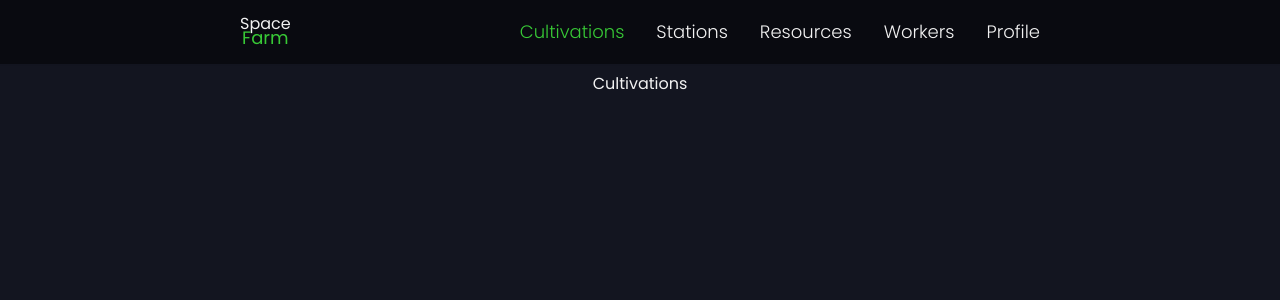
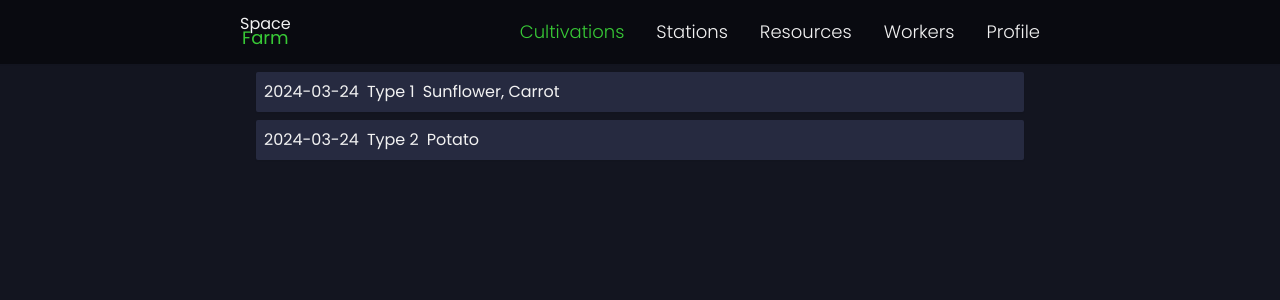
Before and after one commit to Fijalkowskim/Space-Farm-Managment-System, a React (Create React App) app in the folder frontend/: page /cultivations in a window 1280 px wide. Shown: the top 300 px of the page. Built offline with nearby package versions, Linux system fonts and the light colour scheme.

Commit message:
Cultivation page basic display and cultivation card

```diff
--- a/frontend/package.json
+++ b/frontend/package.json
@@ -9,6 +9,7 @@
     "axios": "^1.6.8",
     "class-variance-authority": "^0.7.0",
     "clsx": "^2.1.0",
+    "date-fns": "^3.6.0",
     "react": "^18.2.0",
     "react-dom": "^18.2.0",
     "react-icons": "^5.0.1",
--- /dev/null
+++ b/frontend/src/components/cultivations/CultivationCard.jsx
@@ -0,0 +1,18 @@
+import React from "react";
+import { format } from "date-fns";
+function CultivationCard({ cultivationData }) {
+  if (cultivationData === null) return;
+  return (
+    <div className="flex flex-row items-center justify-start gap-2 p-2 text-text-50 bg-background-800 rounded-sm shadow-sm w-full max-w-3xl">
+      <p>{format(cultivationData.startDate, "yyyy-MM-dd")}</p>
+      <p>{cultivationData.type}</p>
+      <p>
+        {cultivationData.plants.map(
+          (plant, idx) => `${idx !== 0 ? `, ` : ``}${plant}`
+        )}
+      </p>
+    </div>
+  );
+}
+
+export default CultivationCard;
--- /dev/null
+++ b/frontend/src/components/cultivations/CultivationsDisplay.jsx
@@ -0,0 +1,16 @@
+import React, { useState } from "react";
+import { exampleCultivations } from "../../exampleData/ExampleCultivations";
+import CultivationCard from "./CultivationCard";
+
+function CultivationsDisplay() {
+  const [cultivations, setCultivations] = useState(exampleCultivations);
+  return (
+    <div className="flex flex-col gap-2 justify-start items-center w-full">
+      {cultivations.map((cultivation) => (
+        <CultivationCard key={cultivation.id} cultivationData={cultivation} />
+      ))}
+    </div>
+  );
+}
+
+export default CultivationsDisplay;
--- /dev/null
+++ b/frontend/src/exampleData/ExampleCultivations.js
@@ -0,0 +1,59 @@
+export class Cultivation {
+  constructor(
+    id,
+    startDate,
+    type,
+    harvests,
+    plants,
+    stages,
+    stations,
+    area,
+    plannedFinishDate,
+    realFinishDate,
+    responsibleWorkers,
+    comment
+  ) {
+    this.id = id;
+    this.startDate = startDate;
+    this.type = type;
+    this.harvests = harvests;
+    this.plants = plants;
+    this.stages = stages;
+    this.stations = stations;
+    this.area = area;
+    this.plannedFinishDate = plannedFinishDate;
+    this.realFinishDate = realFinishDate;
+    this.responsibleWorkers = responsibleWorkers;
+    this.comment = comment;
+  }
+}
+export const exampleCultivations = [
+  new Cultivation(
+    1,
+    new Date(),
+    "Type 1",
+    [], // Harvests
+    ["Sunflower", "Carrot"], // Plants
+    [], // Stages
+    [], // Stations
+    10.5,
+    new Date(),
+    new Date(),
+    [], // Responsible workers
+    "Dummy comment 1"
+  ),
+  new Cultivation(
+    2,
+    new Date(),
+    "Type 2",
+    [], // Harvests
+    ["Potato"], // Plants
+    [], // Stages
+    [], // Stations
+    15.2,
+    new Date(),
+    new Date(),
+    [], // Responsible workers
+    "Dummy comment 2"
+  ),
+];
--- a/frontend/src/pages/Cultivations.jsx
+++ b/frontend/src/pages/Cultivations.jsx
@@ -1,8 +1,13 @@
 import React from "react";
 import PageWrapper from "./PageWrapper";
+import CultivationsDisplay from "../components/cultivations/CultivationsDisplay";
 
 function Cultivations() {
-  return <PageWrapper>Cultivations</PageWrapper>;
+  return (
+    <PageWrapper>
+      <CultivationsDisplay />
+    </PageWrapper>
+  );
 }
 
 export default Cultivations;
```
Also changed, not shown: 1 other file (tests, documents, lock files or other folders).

+--

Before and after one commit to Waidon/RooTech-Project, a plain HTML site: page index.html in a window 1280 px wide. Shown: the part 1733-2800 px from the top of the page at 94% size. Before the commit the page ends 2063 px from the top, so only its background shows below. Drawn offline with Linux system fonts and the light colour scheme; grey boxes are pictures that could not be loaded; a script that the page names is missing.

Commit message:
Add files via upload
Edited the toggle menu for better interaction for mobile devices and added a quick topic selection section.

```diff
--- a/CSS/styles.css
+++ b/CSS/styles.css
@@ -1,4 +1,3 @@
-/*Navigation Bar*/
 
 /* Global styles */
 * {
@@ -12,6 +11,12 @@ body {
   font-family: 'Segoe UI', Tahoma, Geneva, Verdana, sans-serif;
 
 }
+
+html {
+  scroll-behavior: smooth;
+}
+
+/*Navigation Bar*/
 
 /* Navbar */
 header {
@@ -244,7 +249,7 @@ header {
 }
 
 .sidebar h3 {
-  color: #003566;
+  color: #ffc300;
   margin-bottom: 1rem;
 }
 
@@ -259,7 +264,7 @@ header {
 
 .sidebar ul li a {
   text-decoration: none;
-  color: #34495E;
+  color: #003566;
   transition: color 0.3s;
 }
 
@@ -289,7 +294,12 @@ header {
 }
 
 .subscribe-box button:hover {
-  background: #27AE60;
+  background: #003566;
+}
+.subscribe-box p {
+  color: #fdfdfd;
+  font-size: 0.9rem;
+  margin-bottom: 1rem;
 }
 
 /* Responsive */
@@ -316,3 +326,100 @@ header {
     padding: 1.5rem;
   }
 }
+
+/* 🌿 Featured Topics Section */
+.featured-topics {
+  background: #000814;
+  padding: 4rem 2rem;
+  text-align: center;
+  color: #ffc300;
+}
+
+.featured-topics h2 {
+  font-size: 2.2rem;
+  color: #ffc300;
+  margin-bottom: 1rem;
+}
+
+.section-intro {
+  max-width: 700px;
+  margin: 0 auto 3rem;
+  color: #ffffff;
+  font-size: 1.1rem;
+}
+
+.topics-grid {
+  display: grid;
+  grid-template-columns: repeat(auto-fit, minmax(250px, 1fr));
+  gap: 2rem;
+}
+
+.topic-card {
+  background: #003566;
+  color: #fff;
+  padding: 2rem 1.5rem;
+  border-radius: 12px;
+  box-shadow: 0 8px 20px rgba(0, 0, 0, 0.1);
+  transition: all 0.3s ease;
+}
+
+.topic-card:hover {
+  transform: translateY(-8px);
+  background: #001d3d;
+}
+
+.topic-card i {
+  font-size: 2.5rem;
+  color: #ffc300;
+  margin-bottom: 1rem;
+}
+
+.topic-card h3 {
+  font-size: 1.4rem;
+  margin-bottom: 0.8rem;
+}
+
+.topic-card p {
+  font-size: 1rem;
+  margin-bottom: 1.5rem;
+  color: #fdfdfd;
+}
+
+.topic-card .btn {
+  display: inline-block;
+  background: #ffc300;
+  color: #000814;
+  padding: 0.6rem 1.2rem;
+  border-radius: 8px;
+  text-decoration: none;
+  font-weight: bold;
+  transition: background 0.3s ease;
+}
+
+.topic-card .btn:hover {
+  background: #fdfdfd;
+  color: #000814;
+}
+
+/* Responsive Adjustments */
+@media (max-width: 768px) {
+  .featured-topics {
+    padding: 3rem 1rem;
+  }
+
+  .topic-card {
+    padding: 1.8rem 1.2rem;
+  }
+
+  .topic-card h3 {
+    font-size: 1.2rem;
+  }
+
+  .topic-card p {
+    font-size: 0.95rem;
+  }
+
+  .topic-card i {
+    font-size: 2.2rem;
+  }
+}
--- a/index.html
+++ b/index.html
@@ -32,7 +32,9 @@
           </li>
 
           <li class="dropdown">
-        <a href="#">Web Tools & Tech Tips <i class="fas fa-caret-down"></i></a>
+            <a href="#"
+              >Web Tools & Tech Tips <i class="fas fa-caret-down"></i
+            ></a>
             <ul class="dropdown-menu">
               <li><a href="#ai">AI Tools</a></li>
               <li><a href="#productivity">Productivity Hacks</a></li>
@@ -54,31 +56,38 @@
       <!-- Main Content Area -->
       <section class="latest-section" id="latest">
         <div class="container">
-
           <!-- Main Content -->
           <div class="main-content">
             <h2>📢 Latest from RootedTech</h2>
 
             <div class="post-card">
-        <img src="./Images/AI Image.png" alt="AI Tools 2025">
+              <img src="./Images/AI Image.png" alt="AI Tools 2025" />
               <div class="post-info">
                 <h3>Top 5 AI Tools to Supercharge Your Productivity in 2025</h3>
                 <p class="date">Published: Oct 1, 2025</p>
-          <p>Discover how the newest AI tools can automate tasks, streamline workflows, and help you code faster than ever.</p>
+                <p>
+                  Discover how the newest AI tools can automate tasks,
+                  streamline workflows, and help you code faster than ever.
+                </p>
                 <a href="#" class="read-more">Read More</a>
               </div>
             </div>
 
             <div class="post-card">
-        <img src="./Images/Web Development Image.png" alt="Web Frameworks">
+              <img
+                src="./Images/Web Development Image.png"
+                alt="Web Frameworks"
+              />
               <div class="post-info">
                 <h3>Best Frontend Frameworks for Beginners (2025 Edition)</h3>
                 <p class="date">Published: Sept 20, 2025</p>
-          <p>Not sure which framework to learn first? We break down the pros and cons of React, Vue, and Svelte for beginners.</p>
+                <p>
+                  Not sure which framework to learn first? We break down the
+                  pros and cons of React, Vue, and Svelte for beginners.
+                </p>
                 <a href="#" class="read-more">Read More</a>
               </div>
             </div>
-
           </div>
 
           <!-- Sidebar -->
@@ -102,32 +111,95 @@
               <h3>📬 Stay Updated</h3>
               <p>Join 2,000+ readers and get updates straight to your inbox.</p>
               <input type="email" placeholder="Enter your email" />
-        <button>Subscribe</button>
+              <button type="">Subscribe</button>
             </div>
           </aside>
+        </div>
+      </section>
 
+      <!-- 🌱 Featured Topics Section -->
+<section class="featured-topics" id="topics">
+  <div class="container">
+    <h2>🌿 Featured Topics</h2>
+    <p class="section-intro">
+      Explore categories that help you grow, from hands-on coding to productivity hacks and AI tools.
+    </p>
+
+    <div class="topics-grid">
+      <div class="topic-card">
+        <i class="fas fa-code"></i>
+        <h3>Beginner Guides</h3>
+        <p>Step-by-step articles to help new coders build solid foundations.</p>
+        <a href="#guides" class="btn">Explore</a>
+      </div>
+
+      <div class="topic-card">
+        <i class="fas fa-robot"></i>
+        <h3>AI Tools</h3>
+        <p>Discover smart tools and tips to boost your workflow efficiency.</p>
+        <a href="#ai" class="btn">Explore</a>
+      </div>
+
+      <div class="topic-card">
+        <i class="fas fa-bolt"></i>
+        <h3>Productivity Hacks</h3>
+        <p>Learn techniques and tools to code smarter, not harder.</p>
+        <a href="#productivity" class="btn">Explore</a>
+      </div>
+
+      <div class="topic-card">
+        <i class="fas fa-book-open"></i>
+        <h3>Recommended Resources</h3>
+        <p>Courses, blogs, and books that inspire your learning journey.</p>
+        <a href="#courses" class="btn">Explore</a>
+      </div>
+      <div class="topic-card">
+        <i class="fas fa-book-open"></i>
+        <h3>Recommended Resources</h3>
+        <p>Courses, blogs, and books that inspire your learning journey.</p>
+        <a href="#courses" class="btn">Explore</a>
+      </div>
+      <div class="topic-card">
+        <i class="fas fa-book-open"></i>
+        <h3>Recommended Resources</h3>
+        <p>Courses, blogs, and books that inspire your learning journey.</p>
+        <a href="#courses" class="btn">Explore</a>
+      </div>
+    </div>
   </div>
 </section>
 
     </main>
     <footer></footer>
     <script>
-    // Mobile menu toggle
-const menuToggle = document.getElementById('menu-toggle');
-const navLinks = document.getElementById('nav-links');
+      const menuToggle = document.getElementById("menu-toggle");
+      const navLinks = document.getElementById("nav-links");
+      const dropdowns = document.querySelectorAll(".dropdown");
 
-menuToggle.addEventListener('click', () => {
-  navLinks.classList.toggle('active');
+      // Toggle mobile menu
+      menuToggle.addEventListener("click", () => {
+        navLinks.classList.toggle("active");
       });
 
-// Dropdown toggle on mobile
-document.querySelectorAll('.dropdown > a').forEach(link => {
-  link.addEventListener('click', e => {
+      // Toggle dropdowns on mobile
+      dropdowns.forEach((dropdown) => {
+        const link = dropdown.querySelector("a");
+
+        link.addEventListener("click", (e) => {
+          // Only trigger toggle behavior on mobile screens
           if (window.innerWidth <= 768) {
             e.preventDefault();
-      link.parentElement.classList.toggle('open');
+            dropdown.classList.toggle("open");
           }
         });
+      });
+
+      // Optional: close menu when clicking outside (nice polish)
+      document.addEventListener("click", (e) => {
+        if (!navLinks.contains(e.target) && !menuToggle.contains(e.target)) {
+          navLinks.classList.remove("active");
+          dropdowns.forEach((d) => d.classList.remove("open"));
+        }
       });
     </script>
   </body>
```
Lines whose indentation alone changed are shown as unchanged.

+--

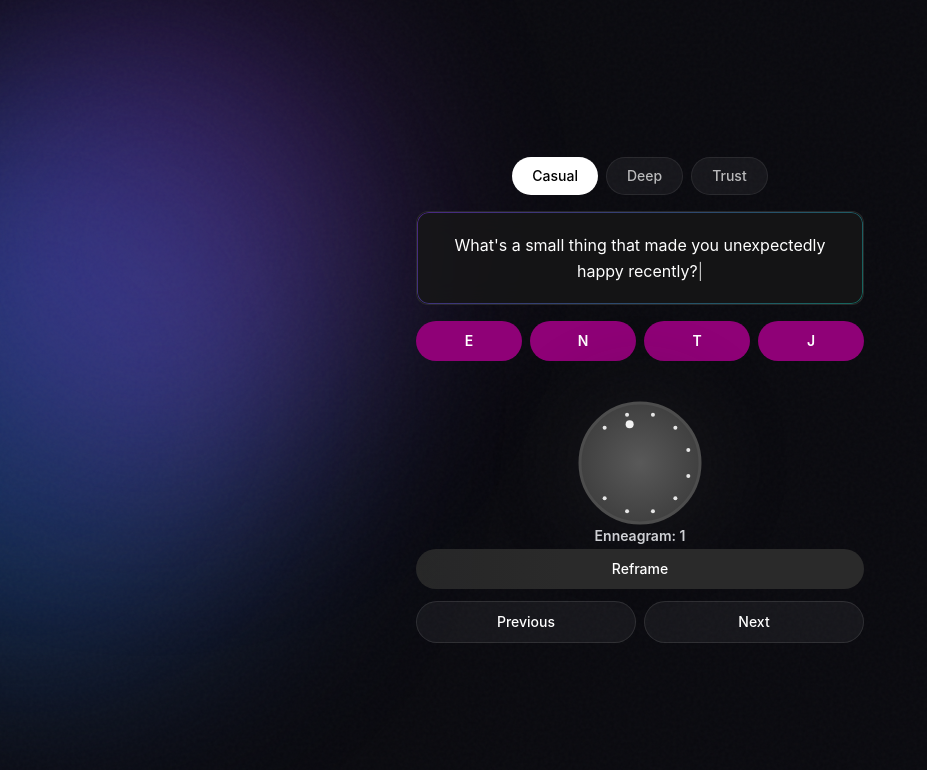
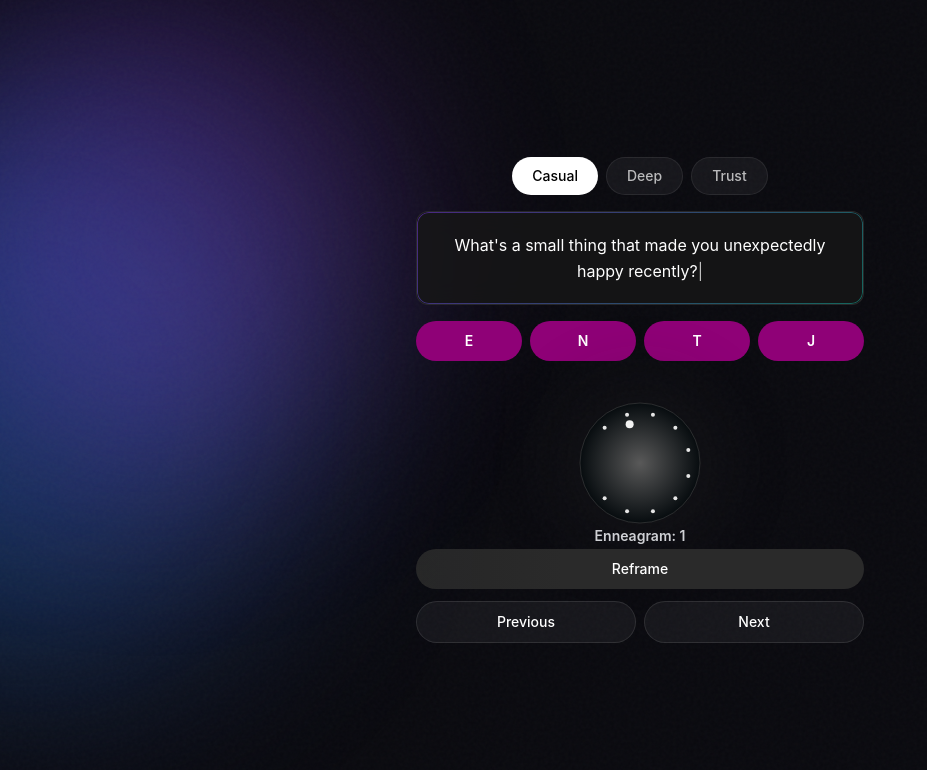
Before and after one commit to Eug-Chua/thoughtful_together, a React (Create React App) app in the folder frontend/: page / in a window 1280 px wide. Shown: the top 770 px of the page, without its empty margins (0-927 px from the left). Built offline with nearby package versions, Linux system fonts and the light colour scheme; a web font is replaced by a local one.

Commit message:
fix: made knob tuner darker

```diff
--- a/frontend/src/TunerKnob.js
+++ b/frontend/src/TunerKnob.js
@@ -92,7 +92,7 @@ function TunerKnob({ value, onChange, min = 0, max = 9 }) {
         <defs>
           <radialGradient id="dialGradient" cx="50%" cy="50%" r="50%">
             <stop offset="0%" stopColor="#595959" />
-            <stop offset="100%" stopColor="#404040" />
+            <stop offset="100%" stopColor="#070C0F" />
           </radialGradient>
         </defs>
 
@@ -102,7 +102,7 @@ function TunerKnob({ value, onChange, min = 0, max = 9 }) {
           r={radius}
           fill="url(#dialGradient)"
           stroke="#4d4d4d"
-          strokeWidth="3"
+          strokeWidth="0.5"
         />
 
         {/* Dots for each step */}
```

+--

▶ **Task item**: What lines in the data above contain the word "Image"? Copy them all.

▶ **Solved exercise**:
-        <img src="./Images/AI Image.png" alt="AI Tools 2025">
+              <img src="./Images/AI Image.png" alt="AI Tools 2025" />
-        <img src="./Images/Web Development Image.png" alt="Web Frameworks">
+                src="./Images/Web Development Image.png"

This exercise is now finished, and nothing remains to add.